Lots Of Talk, But No Solutions From SBA And FDIC

The FDIC and SBA took some time last week to listen to the various challenges that are keeping banks from lending more money to small businesses. While no …

The FDIC and SBA took some time last week to listen to the various challenges that are keeping banks from lending more money to small businesses. While no solutions have come out of the forum yet, we can all retain hope that something productive will come out of the effort. For more on the recent forum, and efforts to boost small business lending, read the following article from The Street.

The backing of small-business loans with real estate collateral — problematic, since much of that collateral has been drastically devalued in recent years — got serious discussion Thursday at a forum sponsored by the Federal Deposit Insurance Corp.

Claim up to $26,000 per W2 Employee

  • Billions of dollars in funding available
  • Funds are available to U.S. Businesses NOW
  • This is not a loan. These tax credits do not need to be repaid
The ERC Program is currently open, but has been amended in the past. We recommend you claim yours before anything changes.

But no solution, according to at least one banker specializing in small business.
"Most businesses over the last 24 months had significant strains. If you don’t have the collateral and you don’t have the cash flow, then where are we making these loans? No one was able to answer that," says Frank Sorrentino III, chairman and CEO of North Jersey Community Bank.
The three-hour, two-session event had public- and private-sector officials weighing in on the issues and challenges in getting banks to step up lending to small-business owners, including FDIC Chairwoman Sheila Bair, Fed Chairman Ben Bernanke, U.S. Chamber of Commerce Chairman Thomas Bell Jr. and Sen. Mark Warner (D-VA).
The FDIC recommends that banks look less at collateral values and concentrate more on business cash flows when deciding if a borrower is approved for a loan, Bair said, later announcing a toll-free hotline small-businesses borrowers can use to make inquiries with FDIC officials or register concerns about the availability of credit.
Karen Mills, administrator for the Small Business Administration, said the SBA continues to be "highly focused" on getting small business lending back and, among other changes, will soon allow business owners to refinance their owner-occupied commercial real estate mortgages into an SBA loan.
Sorrentino, whose bank caters to small business and has been making loans, remained a skeptic.
"Again, no one could get around how do we make a loan to someone who doesn’t have collateral or good cash flow," Sorrentino says.
He thoughts went in a different direction: "If we can create jobs, then that will create confidence, stimulate the economy," Sorrentino says. That "loosens up the lending spigot."
In the meantime, the hotline runs Monday through Friday, 8 a.m. to 8 p.m. EST. The toll-free number is 1-855-FDIC-BIZ (1-855-334-2249). The FDIC has a complementary website for small businesses: www.fdic.gov/smallbusiness.
The FDIC will respond to inquiries about policies and financial institutions it regulates as well as make referrals to other governmental agencies where appropriate, the agency said in a press release.
"A combination of factors have created issues and challenges for small businesses, but it is turning in terms of credit availability," Bair said in a statement. "I think it is going to get better, and we’re working to facilitate that."
This article was republished with permission from The Street.

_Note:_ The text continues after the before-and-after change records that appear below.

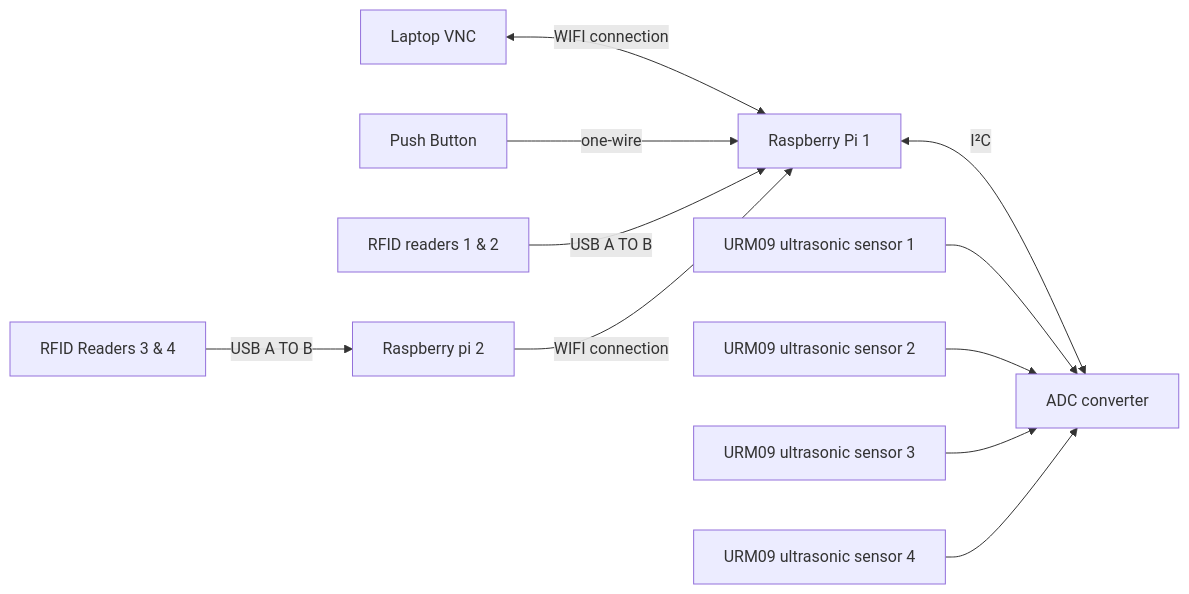
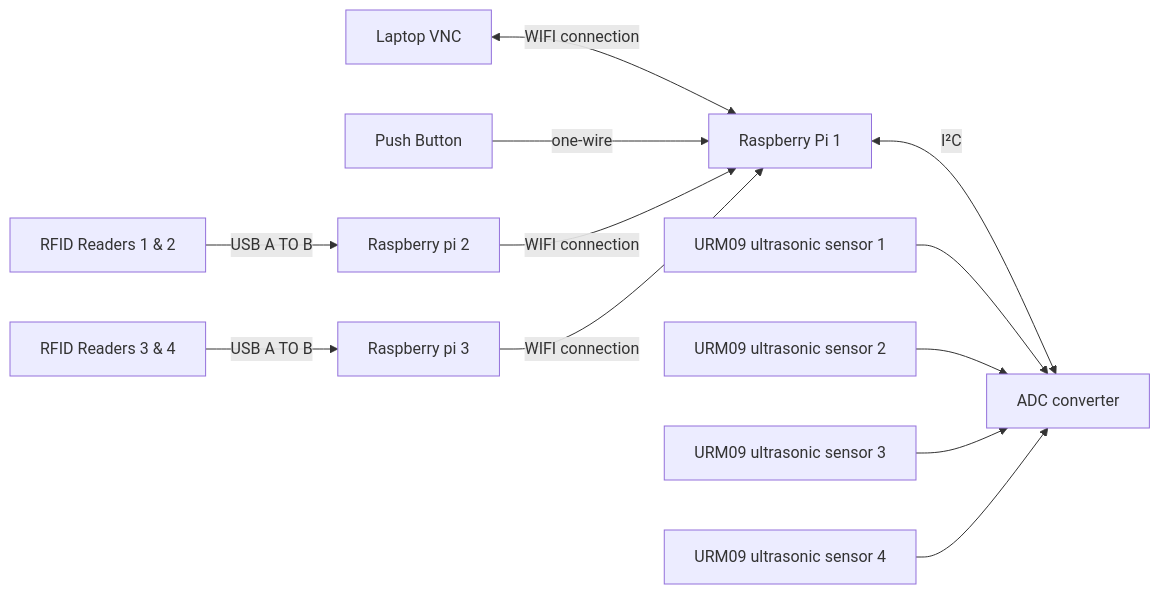
One commit to timsjt/EGL314_TEAMB changed the first of 2 diagrams in README.md. Above: the diagram before and after it, drawn with Mermaid. The commit also changed other lines of this file, not shown here.

````diff
--- a/README.md
+++ b/README.md
@@ -27,14 +27,16 @@
 ```mermaid
 graph LR
 
 A[Laptop VNC] <--WIFI connection-->B[Raspberry Pi 1]<--I²C-->C[ADC converter]
 D[URM09 ultrasonic sensor 1]-->C
 E[URM09 ultrasonic sensor 2]-->C
 F[URM09 ultrasonic sensor 3]-->C
 G[URM09 ultrasonic sensor 4]-->C
 H[Push Button]-- one-wire -->B
-I[RFID readers 1 & 2]--USB A TO B--> B
-J[Raspberry pi 2]--WIFI connection-->B
-K[RFID Readers 3 & 4]--USB A TO B -->J
+K[RFID Readers 1 & 2]--USB A TO B -->J[Raspberry pi 2]
+M[RFID Readers 3 & 4]--USB A TO B-->L[Raspberry pi 3]
+J[Raspberry pi 2]--WIFI connection-->B[Raspberry Pi 1]
+L[Raspberry pi 3]--WIFI connection-->B[Raspberry Pi 1]
+
 
 ```
````
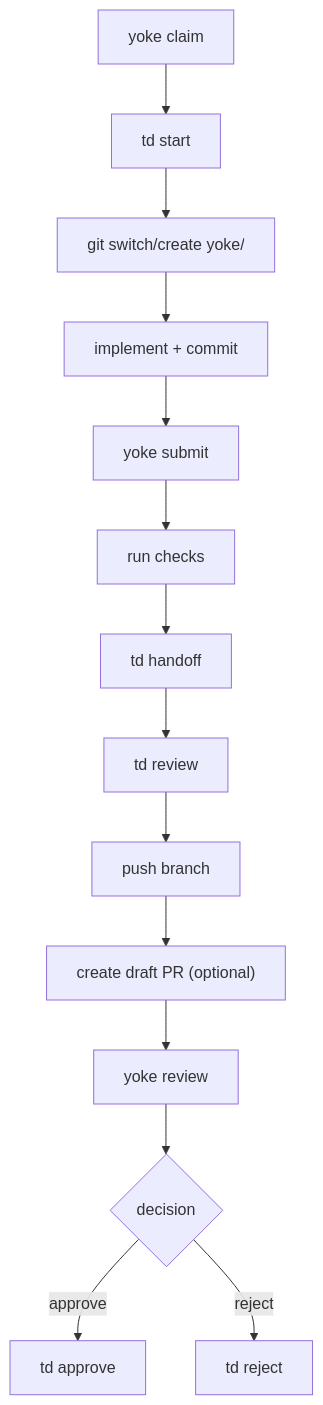
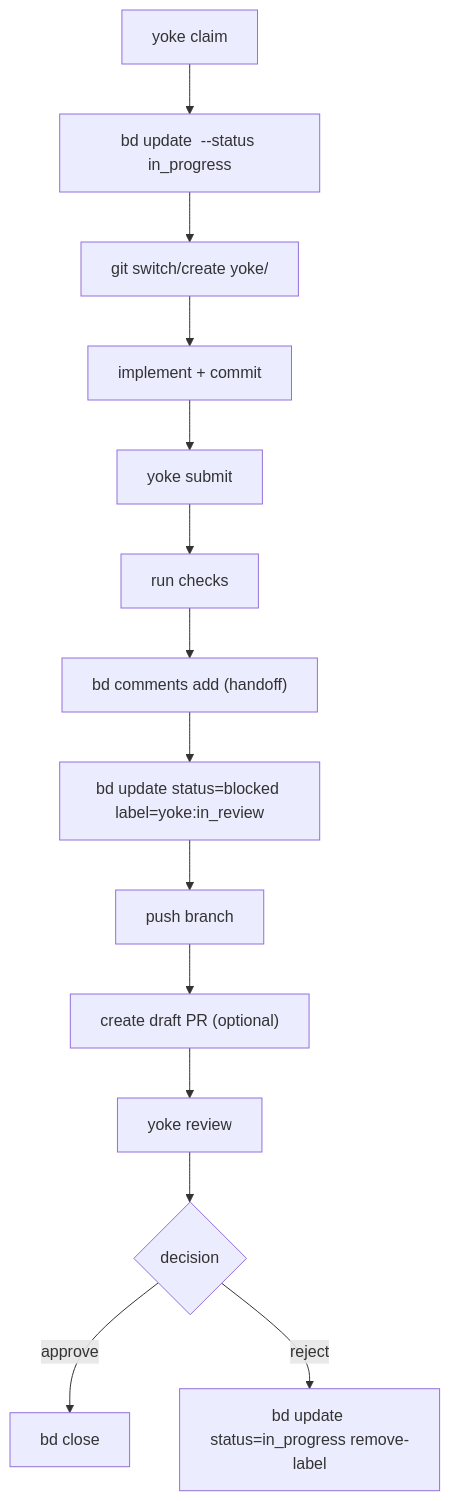
One commit to pealco/yoke changed the diagram in docs/how-it-works.md. Above: the diagram before and after it, drawn with Mermaid. The commit also changed other lines of this file and 14 other files, not shown here.

````diff
--- a/docs/how-it-works.md
+++ b/docs/how-it-works.md
@@ -41,16 +41,16 @@
 ```mermaid
 flowchart TD
-  A["yoke claim"] --> B["td start <issue>"]
+  A["yoke claim"] --> B["bd update <issue> --status in_progress"]
   B --> C["git switch/create yoke/<issue>"]
   C --> D["implement + commit"]
   D --> E["yoke submit"]
   E --> F["run checks"]
-  F --> G["td handoff"]
-  G --> H["td review"]
+  F --> G["bd comments add (handoff)"]
+  G --> H["bd update status=blocked label=yoke:in_review"]
   H --> I["push branch"]
   I --> J["create draft PR (optional)"]
   J --> K["yoke review"]
   K --> L{"decision"}
-  L -->|"approve"| M["td approve"]
-  L -->|"reject"| N["td reject"]
+  L -->|"approve"| M["bd close"]
+  L -->|"reject"| N["bd update status=in_progress remove-label"]
 ```
````
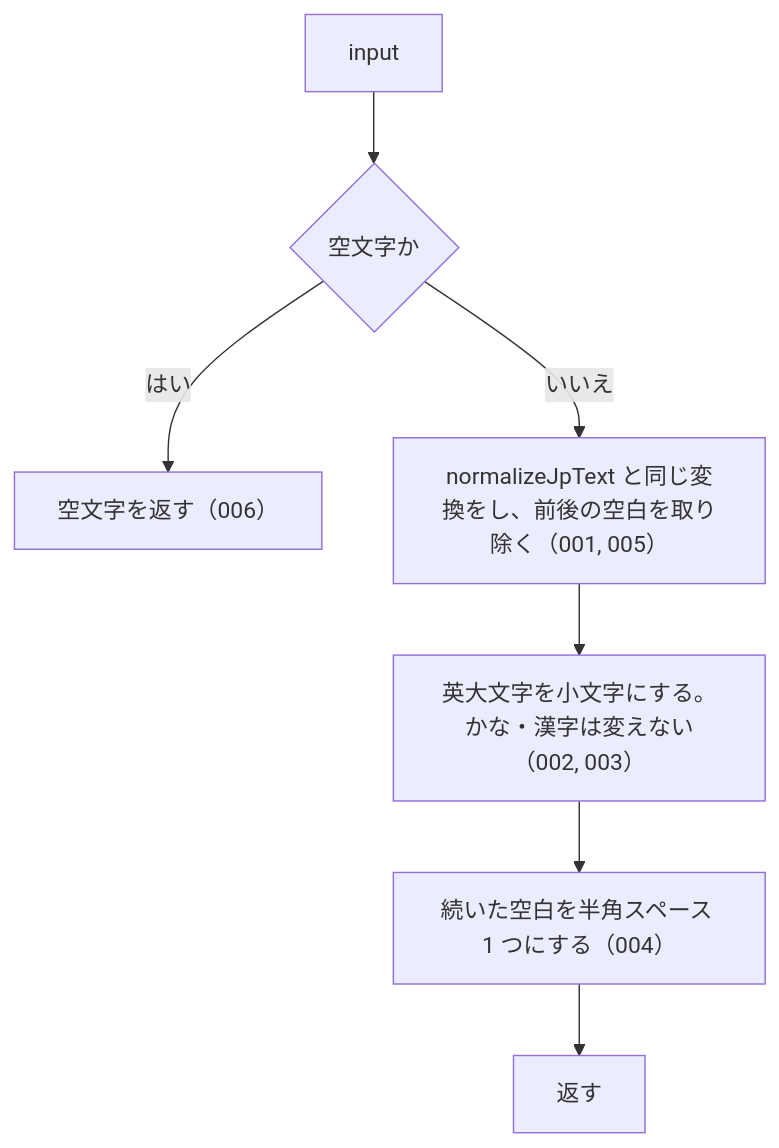
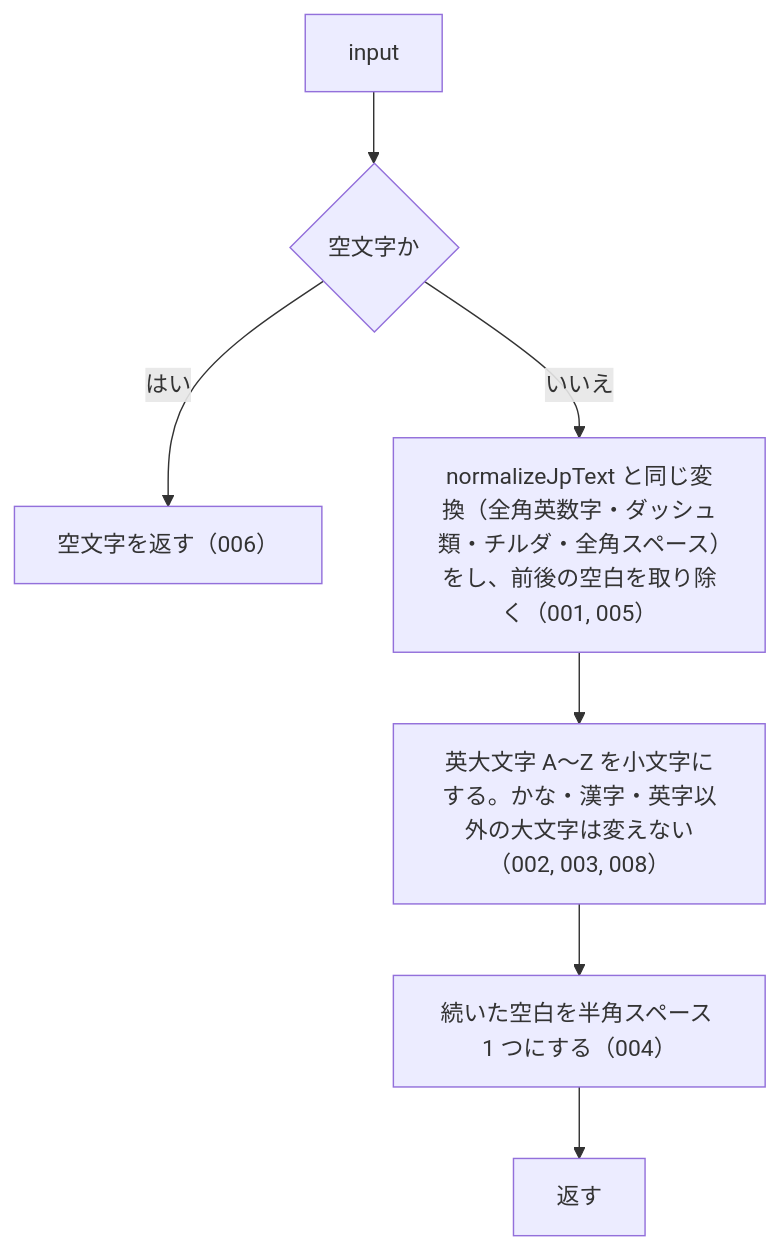
One commit to shuji-bonji/houki-abbreviations changed the diagram in specs/current/normalize_search_query/spec.md. Above: the diagram before and after it, drawn with Mermaid. The commit also changed other lines of this file and 51 other files, not shown here.

````diff
--- a/specs/current/normalize_search_query/spec.md
+++ b/specs/current/normalize_search_query/spec.md
@@ -36,9 +36,9 @@
 ```mermaid
 flowchart TD
   A["input"] --> B{"空文字か"}
   B -- はい --> R0["空文字を返す（006）"]
-  B -- いいえ --> C["normalizeJpText と同じ変換をし、前後の空白を取り除く（001, 005）"]
-  C --> D["英大文字を小文字にする。かな・漢字は変えない（002, 003）"]
+  B -- いいえ --> C["normalizeJpText と同じ変換（全角英数字・ダッシュ類・チルダ・全角スペース）をし、前後の空白を取り除く（001, 005）"]
+  C --> D["英大文字 A〜Z を小文字にする。かな・漢字・英字以外の大文字は変えない（002, 003, 008）"]
   D --> E["続いた空白を半角スペース 1 つにする（004）"]
   E --> R["返す"]
 ```
````
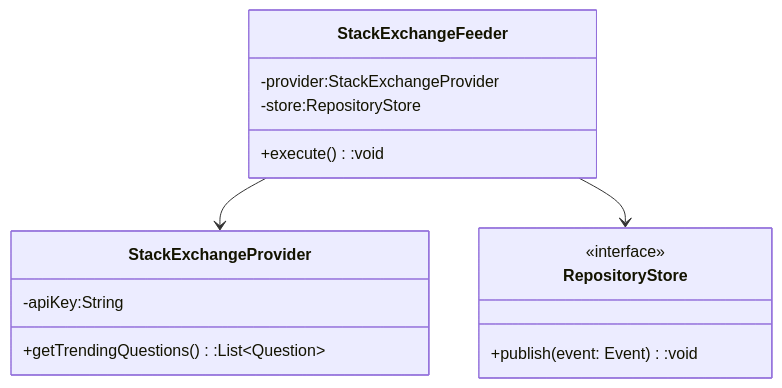
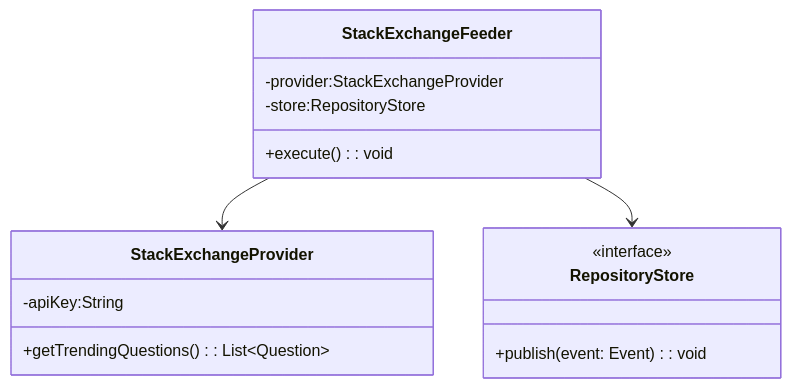
Before and after one commit to TechnoRadar/techno-radar: the third of 5 diagrams in README.md, drawn with Mermaid. The commit also changed other lines of this file, not shown here.

````diff
--- a/README.md
+++ b/README.md
@@ -262,18 +262,18 @@
 ```mermaid
 classDiagram
     class StackExchangeFeeder {
         -provider:StackExchangeProvider
         -store:RepositoryStore
-        +execute():void
+        +execute() : void
     }
     class StackExchangeProvider {
         -apiKey:String
-        +getTrendingQuestions():List~Question~
+        +getTrendingQuestions() : List~Question~
     }
     class RepositoryStore {
         <<interface>>
-        +publish(event: Event):void
+        +publish(event: Event) : void
     }
     StackExchangeFeeder --> StackExchangeProvider
     StackExchangeFeeder --> RepositoryStore
 ```
````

Does Your Small Business Qualify?

Claim Up to $26K Per Employee

Don't Wait. Program Expires Soon.

Click Here

Share This:

In this article